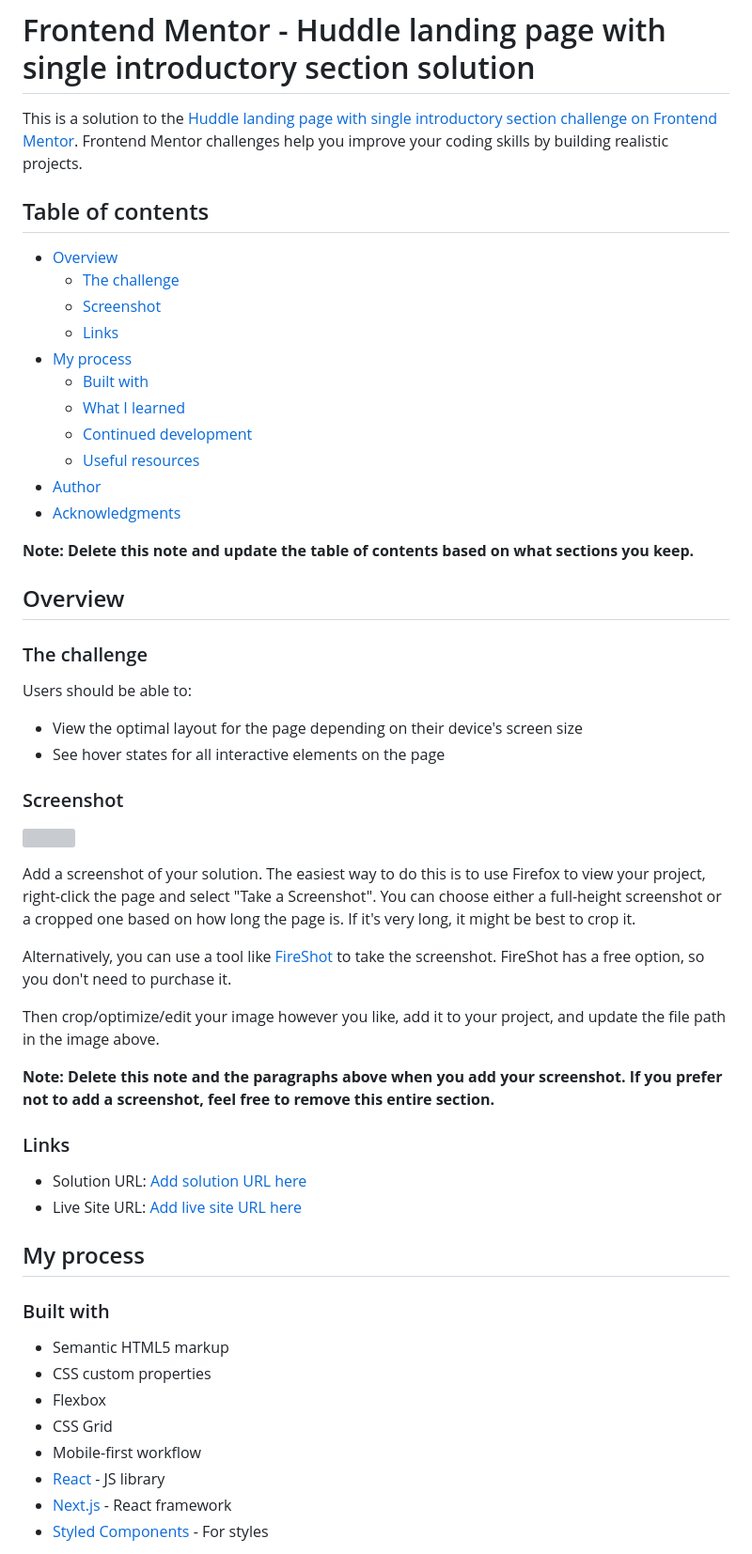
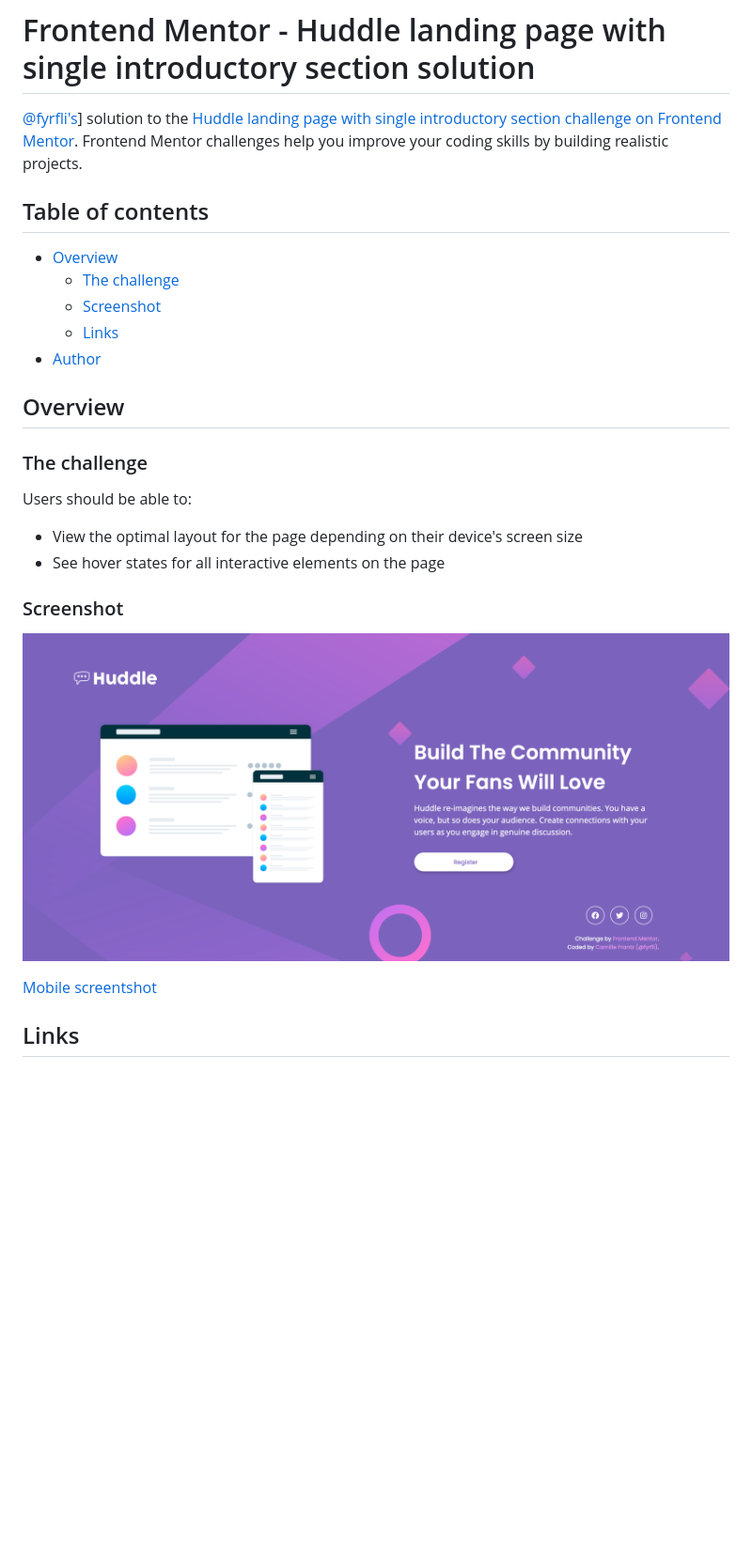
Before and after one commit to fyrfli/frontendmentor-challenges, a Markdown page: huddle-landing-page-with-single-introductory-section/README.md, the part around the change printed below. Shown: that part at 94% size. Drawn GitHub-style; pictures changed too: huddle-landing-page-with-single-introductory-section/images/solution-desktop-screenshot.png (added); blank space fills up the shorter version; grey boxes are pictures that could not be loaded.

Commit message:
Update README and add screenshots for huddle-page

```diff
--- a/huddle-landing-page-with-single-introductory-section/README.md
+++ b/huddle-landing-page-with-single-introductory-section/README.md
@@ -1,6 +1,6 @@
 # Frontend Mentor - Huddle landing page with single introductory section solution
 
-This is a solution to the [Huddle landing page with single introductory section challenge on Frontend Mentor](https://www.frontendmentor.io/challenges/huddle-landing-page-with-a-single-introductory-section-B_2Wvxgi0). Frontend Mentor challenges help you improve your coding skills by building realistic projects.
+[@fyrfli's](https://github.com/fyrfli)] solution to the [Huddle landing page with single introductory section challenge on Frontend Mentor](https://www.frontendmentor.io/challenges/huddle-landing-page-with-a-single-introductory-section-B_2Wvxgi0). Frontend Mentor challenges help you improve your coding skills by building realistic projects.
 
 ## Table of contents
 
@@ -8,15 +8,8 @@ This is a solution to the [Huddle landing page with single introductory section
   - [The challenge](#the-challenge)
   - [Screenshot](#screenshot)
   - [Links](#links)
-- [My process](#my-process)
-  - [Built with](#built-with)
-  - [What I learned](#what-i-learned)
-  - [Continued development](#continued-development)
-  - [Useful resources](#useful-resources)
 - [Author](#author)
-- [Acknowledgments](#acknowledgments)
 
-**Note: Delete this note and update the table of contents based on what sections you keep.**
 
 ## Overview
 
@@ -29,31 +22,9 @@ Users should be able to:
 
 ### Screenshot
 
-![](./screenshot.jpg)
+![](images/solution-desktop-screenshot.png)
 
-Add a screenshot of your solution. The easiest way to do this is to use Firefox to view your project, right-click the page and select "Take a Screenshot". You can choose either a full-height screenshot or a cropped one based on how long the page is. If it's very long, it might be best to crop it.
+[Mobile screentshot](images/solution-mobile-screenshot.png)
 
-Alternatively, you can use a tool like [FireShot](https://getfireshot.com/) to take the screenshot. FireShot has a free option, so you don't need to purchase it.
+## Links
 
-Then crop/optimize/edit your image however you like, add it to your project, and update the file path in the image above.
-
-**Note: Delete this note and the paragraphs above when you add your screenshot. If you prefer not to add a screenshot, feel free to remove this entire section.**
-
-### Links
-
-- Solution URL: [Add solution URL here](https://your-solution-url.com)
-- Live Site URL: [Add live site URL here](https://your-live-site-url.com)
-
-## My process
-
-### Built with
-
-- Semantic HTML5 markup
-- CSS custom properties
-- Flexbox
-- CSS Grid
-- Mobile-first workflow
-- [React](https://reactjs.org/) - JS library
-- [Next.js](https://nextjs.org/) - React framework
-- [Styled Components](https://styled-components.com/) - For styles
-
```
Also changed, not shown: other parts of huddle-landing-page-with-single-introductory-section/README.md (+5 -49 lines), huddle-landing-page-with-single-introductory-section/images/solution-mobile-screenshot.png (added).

········

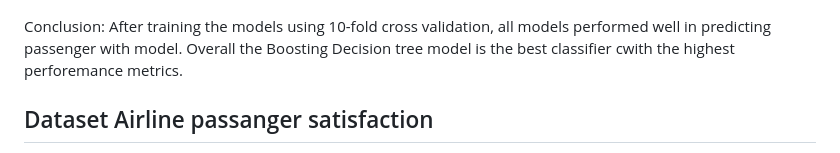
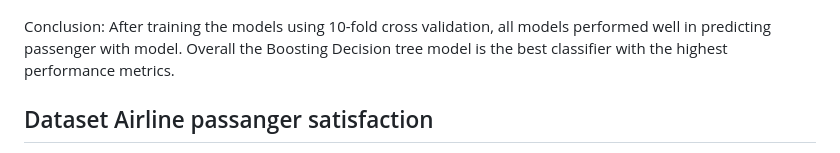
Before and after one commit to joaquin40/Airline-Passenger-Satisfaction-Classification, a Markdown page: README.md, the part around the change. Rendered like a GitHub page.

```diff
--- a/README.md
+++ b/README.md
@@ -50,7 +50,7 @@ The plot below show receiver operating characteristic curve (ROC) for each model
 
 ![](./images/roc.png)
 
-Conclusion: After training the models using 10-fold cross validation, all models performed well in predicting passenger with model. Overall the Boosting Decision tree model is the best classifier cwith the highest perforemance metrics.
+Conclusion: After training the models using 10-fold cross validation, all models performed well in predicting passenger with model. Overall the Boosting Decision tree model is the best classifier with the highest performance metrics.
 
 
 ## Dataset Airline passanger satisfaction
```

········

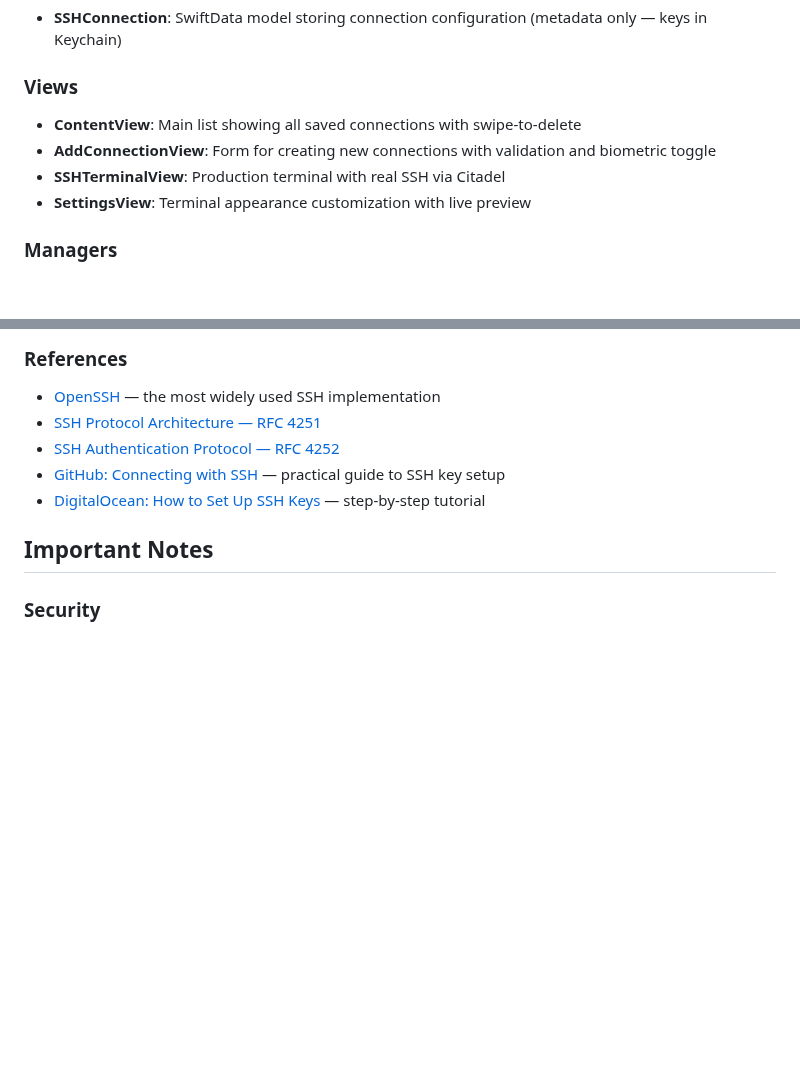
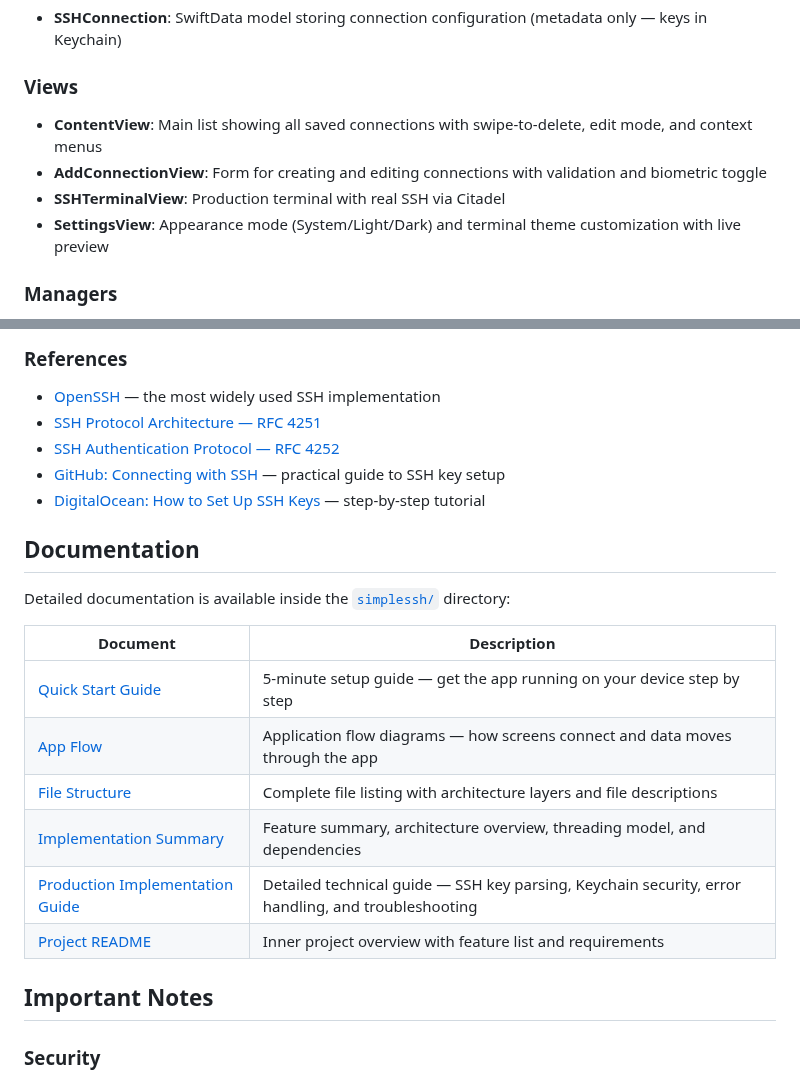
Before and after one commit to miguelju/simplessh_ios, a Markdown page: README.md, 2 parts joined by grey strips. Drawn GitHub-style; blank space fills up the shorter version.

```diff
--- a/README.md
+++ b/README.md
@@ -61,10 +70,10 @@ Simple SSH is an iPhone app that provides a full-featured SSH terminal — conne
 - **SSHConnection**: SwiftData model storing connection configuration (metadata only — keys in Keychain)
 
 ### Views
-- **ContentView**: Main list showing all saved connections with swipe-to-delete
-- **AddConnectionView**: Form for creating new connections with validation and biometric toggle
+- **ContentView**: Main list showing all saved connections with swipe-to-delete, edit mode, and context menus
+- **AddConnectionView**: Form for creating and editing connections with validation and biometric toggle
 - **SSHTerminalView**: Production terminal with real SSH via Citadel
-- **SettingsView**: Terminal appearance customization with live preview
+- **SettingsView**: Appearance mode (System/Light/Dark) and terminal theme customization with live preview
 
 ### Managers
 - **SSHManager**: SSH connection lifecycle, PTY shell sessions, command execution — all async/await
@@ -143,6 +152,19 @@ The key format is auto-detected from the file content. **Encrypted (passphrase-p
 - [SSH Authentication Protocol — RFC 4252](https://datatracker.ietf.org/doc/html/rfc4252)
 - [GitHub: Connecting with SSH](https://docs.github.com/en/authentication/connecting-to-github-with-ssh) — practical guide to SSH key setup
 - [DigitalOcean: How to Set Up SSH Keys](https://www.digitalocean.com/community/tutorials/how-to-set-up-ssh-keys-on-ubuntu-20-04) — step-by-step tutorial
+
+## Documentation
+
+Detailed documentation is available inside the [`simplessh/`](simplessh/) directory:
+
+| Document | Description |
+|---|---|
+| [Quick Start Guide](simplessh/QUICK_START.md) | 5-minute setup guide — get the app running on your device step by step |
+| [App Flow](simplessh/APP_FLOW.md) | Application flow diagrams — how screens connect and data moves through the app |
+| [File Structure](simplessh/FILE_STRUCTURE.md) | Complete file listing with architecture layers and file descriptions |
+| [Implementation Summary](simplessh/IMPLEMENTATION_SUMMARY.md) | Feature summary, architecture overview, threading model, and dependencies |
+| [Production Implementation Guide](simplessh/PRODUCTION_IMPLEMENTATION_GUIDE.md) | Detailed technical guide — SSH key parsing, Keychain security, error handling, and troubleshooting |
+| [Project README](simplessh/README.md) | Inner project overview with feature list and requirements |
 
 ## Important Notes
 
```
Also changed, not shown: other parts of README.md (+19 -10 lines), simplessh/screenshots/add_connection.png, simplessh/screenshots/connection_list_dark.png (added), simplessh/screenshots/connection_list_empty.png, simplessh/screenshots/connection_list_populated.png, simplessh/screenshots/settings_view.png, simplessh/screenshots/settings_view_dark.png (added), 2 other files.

········

__EXERCISE DETAILS__. Single out each line of the records above with the string "connections" in it, and copy it.

__EXPECTED OUTPUT__.
-- **ContentView**: Main list showing all saved connections with swipe-to-delete
-- **AddConnectionView**: Form for creating new connections with validation and biometric toggle
+- **ContentView**: Main list showing all saved connections with swipe-to-delete, edit mode, and context menus
+- **AddConnectionView**: Form for creating and editing connections with validation and biometric toggle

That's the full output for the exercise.